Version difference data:
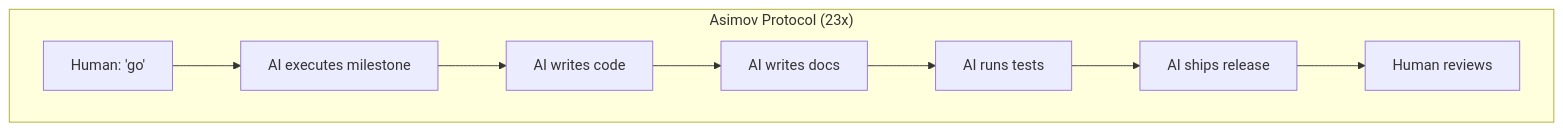
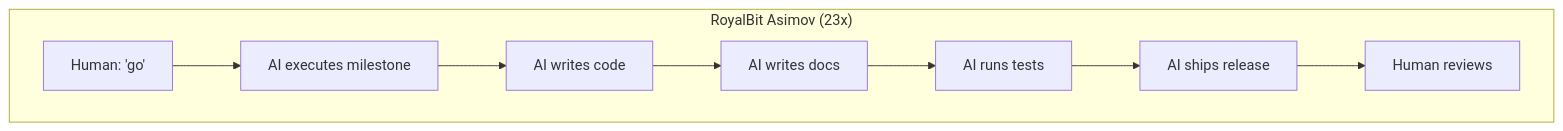
The fourth of 8 diagrams in docs/CASE_STUDY_VELOCITY.md (royalbit/asimov-protocol), drawn with Mermaid before and after one commit. The commit also changed other lines of this file and 63 other files, not shown here.

First line of the commit message:
chore: Rebrand 'Asimov Protocol' → 'RoyalBit Asimov'

````diff
--- a/docs/CASE_STUDY_VELOCITY.md
+++ b/docs/CASE_STUDY_VELOCITY.md
@@ -72,12 +72,12 @@
 ```mermaid
 flowchart LR
-    subgraph Asimov ["Asimov Protocol (23x)"]
+    subgraph Asimov ["RoyalBit Asimov (23x)"]
         direction LR
         A1[Human: 'go'] --> A2[AI executes milestone]
         A2 --> A3[AI writes code]
         A3 --> A4[AI writes docs]
         A4 --> A5[AI runs tests]
         A5 --> A6[AI ships release]
         A6 --> A7[Human reviews]
     end
 ```
````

=== Assignment ===
Nothing but the records above, retyped exactly and stripped of images, should appear in the answer.

=== Written response ===
The fourth of 8 diagrams in docs/CASE_STUDY_VELOCITY.md (royalbit/asimov-protocol), drawn with Mermaid before and after one commit. The commit also changed other lines of this file and 63 other files, not shown here.

First line of the commit message:
chore: Rebrand 'Asimov Protocol' → 'RoyalBit Asimov'

````diff
--- a/docs/CASE_STUDY_VELOCITY.md
+++ b/docs/CASE_STUDY_VELOCITY.md
@@ -72,12 +72,12 @@
 ```mermaid
 flowchart LR
-    subgraph Asimov ["Asimov Protocol (23x)"]
+    subgraph Asimov ["RoyalBit Asimov (23x)"]
         direction LR
         A1[Human: 'go'] --> A2[AI executes milestone]
         A2 --> A3[AI writes code]
         A3 --> A4[AI writes docs]
         A4 --> A5[AI runs tests]
         A5 --> A6[AI ships release]
         A6 --> A7[Human reviews]
     end
 ```
````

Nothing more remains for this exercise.